Thankfully, in Zillow Group’s words, the company still has a “strong and growing core marketplace business from which to invest moving forward.”
This, then, leads us to the question of how the company is doing financially, and how Zillow Group intends to pick up the proverbial pieces.
Big Share Buyback Program
In the company’s third-quarter 2021 financial report, there are data points indicating that Zillow Group, while far from a perfect business, isn’t a complete train wreck.
For instance, Zillow Group’s IMT (Internet, Media, and Technology) segment revenues grew 16% year-over-year (YoY). Also, the company’s Mortgages segment revenues increased YoY by 30% – not too shabby.
Not only that, but Zillow Group ended the third quarter with cash and investments of $3.2 billion.

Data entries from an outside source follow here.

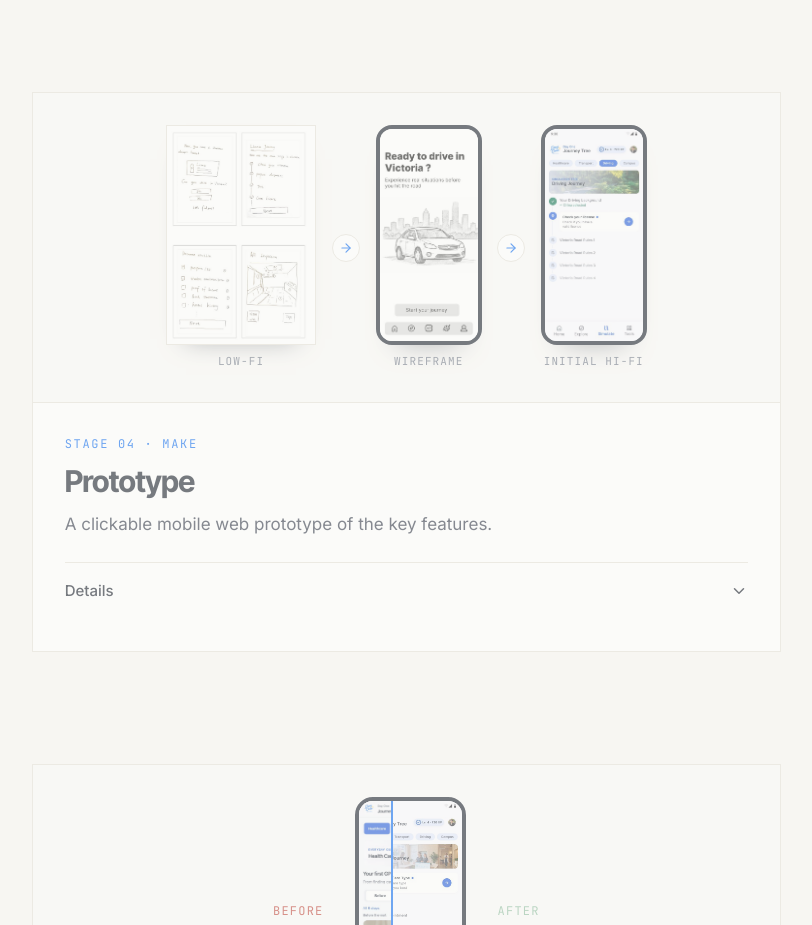
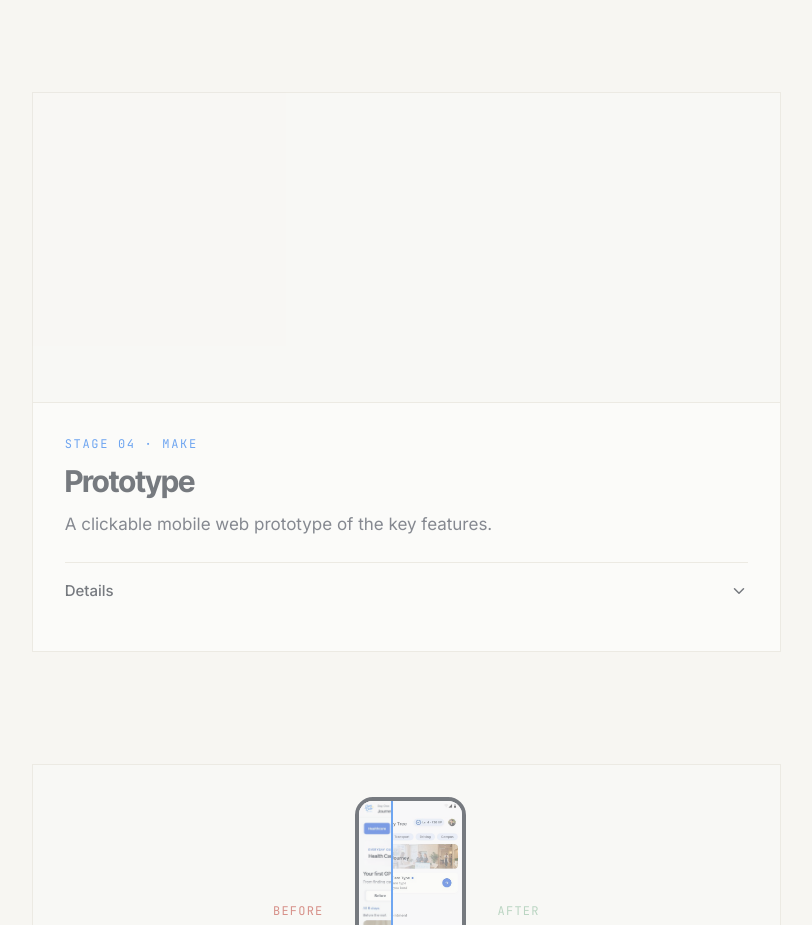
Before and after one commit to RyanWang688/DayOne_VisualReport, a React (Vite) app: page / in a window 1280 px wide. Shown: the part 7180-8105 px from the top of the page, without its empty margins (431-1243 px from the left). Built offline with nearby package versions, Linux system fonts and the light colour scheme.

Commit message:
Project Overview: Prototype stages surface in sequence and repeat while on screen

```diff
--- a/src/components/ProcessLoops.tsx
+++ b/src/components/ProcessLoops.tsx
@@ -1,5 +1,5 @@
 import { useEffect, useRef } from 'react'
-import { animate, motion, useInView, useMotionValue, useReducedMotion, useTransform } from 'motion/react'
+import { animate, motion, useInView, useMotionValue, useReducedMotion, useTransform, type Easing } from 'motion/react'
 import { ArrowRight } from 'lucide-react'
 import { refinements } from '../content/evaluation'
 import { asset } from './ui'
@@ -14,31 +14,44 @@ const frames = [
   { stage: 'Initial hi-fi', src: it('hifi/journey-tree-driver-licence.jpg'), sketch: false },
 ]
 
-/** Prototype stage: the three fidelities arrive one after another, once, and stay. */
+const CYCLE = 7 // seconds for one full pass
+
+/** Keyframes for one element in the shared loop: rises in from `start`, holds, then fades with the others. */
+function reveal(start: number, from: Record<string, number>) {
+  const rest = Object.fromEntries(Object.entries(from).map(([k, v]) => [k, [v, v, 0, 0, 0, 0]]))
+  return {
+    animate: { opacity: [0, 0, 1, 1, 0, 0], ...rest },
+    // Easing per step: a single curve would stretch across the whole cycle and bunch everything at the start.
+    transition: { duration: CYCLE, times: [0, start, start + 0.12, 0.84, 0.94, 1], ease: ['linear', ease, 'linear', 'easeInOut', 'linear'] as Easing[], repeat: Infinity },
+  }
+}
+
+/** Prototype stage: the three fidelities surface one after another, hold, fade together, and repeat while on screen. */
 export function IterationLoop() {
-  const view = { once: true, margin: '0px 0px -15% 0px' } as const
+  const ref = useRef<HTMLDivElement>(null)
+  const inView = useInView(ref, { margin: '0px 0px -10% 0px' })
+  const reduce = useReducedMotion()
+  const motionFor = (start: number, from: Record<string, number>) => {
+    if (reduce) return { initial: false, animate: { opacity: 1 } }
+    if (!inView) return { initial: { opacity: 0, ...from }, animate: { opacity: 0, ...from }, transition: { duration: 0.2 } }
+    return { initial: { opacity: 0, ...from }, ...reveal(start, from) }
+  }
   return (
-    <div className="flex items-center justify-center gap-2 sm:gap-4" role="img" aria-label="Driver licence journey at three fidelities: low-fi sketch, wireframe, initial hi-fi">
+    <div ref={ref} className="flex items-center justify-center gap-2 sm:gap-4" role="img" aria-label="Driver licence journey at three fidelities: low-fi sketch, wireframe, initial hi-fi">
       {frames.map((f, i) => (
         <div key={f.stage} className="flex items-center gap-2 sm:gap-4">
           {i > 0 && (
             <motion.span
               aria-hidden
               className="grid h-7 w-7 shrink-0 place-items-center rounded-full border border-line bg-paper text-blue"
-              initial={{ opacity: 0, x: -8 }}
-              whileInView={{ opacity: 1, x: 0 }}
-              viewport={view}
-              transition={{ duration: 0.5, ease, delay: 0.2 + i * 0.5 }}
+              {...motionFor(0.04 + i * 0.2 - 0.08, { x: -8 })}
             >
               <ArrowRight size={14} />
             </motion.span>
           )}
           <motion.div
             className="flex flex-col items-center will-change-transform"
-            initial={{ opacity: 0, y: 20 }}
-            whileInView={{ opacity: 1, y: 0 }}
-            viewport={view}
-            transition={{ duration: 0.7, ease, delay: 0.1 + i * 0.5 }}
+            {...motionFor(0.04 + i * 0.2, { y: 18 })}
           >
             {f.sketch ? (
               <span className="block h-[150px] w-[104px] border border-line bg-white p-1 shadow-[0_14px_24px_-20px_rgba(14,20,34,0.6)] sm:h-[220px] sm:w-[150px]">
```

Hence, the company actually had a decent capital position.
Additionally, Zillow Group co-founder and CEO Rich Barton provided clues regarding his company’s transition back to its simpler business model.
Specifically, Barton announced Zillow Group’s share repurchase program. He also emphasized his company’s intention to “reduce the cash balance we built up to support Zillow Offers.”
Concerning the share buyback program, it allows for repurchases of up to $750 million of the Company’s Class A common stock, Class C capital stock or a combination of both.
Plus, Zillow Group updated its fourth-quarter 2021 Homes segment revenue outlook from a range of $1.7 billion to $2.1 billion, to a range of $2.3 billion to $2.9 billion.
The Bottom Line
All in all, Zillow Group doesn’t appear to be the absolute train wreck that some folks might think it is.
With a firm capital position and big-time share buybacks coming, there’s a solid bull case in favor of Zillow Group.
Just maybe, ZG stock is actually a bargain instead of a falling knife. Zillow Group, therefore, isn’t necessarily a failure just because the company tried something new and failed at it.
On the date of publication, David Moadel did not have (either directly or indirectly) any positions in the securities mentioned in this article. The opinions expressed in this article are those of the writer, subject to the InvestorPlace.com Publishing Guidelines.